Before beginning an integration project, there are a few questions to consider.
What is the objective of the integration?
Who owns and defines how the integrations should be used?
Who is responsible for the delivery of integrations?
For many organizations the answers to the above questions are vastly different across departments and roles. Take a payroll system for example, this is often defined and owned by an accounting or finance department. However, it may be human resources who are looking to integrate the system into the company intranet to better deliver the information to employees. Yet, it is the IT team who is ultimately responsible for the delivery of the integration itself.
While working cross-department is not a bad thing, it does create some additional friction and hurdles when it comes to managing integrations within the digital workplace. Teams work at different speeds, have competing priorities, and often different ideas of why a system is needed in the first place, which is why it is critical to address these questions at the very beginning of defining an integration strategy.
An integrated digital workplace in which systems work with and speak to each other may seem like an obvious solution to end digital friction at work, but there are several other hurdles organizations need to overcome just to get integrations in place. Regardless of company size, from small business to enterprise, there are limited resources available to implement, operate, and monitor technology at work. Integrations can be complicated and time-consuming. While application owners may see value in integrating systems, they have other responsibilities to attend to which makes lengthy integration projects a nice to have, not a necessity.
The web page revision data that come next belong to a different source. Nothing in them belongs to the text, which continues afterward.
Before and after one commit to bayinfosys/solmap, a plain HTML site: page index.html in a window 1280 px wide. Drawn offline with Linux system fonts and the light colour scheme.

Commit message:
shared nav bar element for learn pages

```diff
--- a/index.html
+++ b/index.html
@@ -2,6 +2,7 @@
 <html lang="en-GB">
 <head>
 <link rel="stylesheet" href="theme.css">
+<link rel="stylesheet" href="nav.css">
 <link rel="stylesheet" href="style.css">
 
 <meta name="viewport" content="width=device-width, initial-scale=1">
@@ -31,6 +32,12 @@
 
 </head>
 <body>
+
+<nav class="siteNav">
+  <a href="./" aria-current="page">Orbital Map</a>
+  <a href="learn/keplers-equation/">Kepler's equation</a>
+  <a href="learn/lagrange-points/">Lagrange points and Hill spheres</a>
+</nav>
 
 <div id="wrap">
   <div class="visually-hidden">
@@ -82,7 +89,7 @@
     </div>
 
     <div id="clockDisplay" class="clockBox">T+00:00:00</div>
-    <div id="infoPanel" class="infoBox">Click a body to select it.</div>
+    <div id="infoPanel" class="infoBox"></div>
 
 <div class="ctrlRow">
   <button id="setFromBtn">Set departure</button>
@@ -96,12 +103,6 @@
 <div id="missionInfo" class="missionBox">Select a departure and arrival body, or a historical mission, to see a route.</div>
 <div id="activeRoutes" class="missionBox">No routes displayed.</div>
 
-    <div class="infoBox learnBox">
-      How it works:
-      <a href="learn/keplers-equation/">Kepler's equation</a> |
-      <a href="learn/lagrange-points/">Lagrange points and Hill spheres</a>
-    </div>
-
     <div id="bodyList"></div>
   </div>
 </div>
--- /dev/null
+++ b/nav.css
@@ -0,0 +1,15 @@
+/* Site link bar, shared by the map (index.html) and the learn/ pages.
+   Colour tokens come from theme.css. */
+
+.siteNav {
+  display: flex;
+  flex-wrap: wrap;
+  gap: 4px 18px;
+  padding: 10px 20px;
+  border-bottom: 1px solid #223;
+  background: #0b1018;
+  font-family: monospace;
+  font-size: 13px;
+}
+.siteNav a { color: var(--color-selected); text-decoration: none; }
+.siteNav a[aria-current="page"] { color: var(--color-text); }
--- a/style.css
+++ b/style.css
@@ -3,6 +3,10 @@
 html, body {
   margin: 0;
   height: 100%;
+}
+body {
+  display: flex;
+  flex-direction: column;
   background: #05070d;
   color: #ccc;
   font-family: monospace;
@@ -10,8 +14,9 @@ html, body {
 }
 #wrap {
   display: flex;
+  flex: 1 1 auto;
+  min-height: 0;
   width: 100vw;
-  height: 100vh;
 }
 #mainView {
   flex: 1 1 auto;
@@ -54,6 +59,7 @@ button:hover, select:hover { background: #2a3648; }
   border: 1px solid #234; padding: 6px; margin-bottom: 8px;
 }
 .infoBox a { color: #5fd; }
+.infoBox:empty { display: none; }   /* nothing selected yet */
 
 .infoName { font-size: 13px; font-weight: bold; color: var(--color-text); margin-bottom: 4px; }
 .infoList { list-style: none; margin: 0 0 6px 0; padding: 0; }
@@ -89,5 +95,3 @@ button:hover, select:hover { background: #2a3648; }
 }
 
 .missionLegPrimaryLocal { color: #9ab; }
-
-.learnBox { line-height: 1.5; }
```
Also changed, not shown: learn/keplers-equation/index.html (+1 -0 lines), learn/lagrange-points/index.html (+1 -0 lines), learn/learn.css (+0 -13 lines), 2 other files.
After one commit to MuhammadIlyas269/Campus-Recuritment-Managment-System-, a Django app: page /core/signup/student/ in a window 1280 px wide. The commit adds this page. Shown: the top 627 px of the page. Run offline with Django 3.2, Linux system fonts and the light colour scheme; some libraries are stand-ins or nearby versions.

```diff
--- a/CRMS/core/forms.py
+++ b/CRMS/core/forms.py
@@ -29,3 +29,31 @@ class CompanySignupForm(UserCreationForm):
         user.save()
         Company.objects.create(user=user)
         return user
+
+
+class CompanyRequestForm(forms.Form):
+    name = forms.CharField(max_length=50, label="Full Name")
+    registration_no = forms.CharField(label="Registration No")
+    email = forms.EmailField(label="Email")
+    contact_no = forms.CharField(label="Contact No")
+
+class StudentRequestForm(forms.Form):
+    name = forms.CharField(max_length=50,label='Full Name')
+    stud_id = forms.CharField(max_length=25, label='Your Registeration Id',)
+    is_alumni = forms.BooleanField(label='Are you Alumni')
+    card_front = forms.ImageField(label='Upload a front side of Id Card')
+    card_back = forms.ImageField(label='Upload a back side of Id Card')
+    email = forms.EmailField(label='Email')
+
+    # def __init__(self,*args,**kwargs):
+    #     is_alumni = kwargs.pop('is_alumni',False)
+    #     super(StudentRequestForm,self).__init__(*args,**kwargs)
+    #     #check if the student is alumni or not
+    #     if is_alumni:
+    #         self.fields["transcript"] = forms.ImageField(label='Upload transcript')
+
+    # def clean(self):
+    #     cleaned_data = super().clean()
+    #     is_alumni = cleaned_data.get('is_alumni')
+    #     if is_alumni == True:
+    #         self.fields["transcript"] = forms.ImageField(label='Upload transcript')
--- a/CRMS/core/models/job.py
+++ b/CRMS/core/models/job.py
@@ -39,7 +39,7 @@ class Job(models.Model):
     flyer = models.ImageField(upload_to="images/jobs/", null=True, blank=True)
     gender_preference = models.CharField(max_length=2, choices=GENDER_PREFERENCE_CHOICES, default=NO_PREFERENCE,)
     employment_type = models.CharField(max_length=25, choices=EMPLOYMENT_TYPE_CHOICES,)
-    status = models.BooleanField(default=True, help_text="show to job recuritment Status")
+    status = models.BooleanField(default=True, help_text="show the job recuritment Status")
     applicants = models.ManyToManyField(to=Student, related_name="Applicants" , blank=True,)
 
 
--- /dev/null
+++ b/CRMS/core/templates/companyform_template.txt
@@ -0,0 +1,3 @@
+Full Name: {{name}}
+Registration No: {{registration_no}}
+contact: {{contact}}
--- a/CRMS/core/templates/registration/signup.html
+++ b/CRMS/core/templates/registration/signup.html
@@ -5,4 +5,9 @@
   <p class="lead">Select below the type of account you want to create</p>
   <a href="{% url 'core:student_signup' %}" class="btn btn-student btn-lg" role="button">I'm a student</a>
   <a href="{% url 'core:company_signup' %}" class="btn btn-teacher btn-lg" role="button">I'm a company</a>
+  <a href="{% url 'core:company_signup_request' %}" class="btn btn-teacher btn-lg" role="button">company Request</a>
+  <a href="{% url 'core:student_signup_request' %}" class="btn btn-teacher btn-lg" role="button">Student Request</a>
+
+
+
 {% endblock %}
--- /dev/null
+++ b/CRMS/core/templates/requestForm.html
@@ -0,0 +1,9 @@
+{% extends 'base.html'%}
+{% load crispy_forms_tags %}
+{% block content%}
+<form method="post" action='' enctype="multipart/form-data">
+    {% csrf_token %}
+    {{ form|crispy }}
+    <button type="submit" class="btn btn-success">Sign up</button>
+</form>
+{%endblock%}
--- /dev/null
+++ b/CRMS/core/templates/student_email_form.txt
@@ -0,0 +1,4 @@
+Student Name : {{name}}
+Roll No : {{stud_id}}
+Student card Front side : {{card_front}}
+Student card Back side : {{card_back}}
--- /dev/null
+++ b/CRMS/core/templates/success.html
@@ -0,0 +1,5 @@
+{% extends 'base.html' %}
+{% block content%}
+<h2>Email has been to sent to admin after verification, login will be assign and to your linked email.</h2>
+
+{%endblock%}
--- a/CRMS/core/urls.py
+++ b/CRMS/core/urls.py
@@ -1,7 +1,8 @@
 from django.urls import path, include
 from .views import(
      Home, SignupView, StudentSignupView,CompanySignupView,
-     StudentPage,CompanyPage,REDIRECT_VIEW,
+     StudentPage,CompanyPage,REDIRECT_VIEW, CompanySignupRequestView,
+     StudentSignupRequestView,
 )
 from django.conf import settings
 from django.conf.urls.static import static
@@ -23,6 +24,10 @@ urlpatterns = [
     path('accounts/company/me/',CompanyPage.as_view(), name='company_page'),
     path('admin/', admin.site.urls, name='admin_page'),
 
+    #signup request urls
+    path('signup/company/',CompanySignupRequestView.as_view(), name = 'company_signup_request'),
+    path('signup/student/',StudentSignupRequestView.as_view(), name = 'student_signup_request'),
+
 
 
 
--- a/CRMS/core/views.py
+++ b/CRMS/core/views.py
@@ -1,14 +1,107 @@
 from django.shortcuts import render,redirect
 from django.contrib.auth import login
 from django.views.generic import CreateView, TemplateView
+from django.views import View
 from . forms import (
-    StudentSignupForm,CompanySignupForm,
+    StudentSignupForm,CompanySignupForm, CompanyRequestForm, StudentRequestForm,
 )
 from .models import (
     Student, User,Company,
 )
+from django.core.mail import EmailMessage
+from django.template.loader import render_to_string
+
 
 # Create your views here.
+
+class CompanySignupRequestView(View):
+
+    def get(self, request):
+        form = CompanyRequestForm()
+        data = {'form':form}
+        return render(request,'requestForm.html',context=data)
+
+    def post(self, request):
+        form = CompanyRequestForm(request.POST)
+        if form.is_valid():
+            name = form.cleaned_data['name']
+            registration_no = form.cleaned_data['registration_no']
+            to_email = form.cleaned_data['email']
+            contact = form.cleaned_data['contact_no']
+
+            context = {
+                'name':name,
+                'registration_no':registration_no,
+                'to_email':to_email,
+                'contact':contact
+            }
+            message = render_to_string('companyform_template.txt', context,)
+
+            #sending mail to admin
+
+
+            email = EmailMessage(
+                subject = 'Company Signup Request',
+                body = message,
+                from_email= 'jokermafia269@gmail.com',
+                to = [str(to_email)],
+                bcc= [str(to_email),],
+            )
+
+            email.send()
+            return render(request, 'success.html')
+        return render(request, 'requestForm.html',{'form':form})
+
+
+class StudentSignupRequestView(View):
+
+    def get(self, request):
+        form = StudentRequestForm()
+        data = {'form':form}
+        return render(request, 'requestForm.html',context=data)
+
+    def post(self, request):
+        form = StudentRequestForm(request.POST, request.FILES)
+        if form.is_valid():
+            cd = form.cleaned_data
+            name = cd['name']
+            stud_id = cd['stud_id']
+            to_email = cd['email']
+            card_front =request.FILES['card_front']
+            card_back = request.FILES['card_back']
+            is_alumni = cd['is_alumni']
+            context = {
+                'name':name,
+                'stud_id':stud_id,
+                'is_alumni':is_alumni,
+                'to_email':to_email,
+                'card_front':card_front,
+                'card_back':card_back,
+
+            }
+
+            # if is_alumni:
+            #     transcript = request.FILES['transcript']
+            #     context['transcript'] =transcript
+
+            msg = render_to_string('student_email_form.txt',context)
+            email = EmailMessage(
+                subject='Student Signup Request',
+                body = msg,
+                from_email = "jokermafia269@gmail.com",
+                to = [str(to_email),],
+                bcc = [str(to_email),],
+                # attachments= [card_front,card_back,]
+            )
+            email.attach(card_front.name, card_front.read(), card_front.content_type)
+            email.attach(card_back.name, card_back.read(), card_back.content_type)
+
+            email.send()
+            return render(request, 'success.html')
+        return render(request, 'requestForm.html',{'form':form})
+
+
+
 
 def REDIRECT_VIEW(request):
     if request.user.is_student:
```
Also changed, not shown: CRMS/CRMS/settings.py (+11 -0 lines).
So, how do digital workplace leaders overcome this type of challenge? The first step is to find a scalable method of building integrations, which can include templates, low-code/no-code builders, or third-party contractors. While the latter would likely be the most hands-off approach, many application owners would prefer to build experiences themselves. This is where a low-code/no-code builder comes into play. This type of system can accelerate the time to build integrations with prefab templates and drag-and-drop functionality. Owners can more easily build and deploy apps without complexity using triggers, actions, loops, and real-time testing, removing the reliance on IT teams and reducing build time from weeks to hours.
The constantly evolving digital landscape
A continually evolving digital landscape means regularly ushering in new tech. It also means systems and use cases can quickly become outdated or obsolete. A well-defined integration strategy prepares for the ever-changing technology landscape by focusing on driving adoption of existing tools.
Integrating legacy systems into your digital workplace hub can transform manual processes and outdated interfaces into the modern and intuitive experiences employees expect. With the help of AI, these experiences can become even more intelligent. For example, consider a large enterprise that has been using the same onboarding system for many years. It’s old and cumbersome to navigate but it works. It would take a lot of time and money to invest in something new. Instead of transitioning to a new system, the application owner integrates with the organization’s digital assistant. Now, employees automatically receive the information they need to know based on their personal attributes. Furthermore, they can use natural language to ask questions, complete tasks, and locate information. While it may seem small to empower one employee to use conversational AI to ask, “where is the company handbook?” optimizing business processes long-term across thousands of employees and hundreds of systems are improvements to the employee experience that can have lasting effects.
An integration strategy for the future of work
A well-defined integration strategy reduces digital friction, boosts productivity, and drives adoption of technology investments. By leveraging tools such as low-code builders and artificial intelligence, application and digital workplace leaders can take the most important elements of business systems and deliver them to employees in the channels and systems they work in.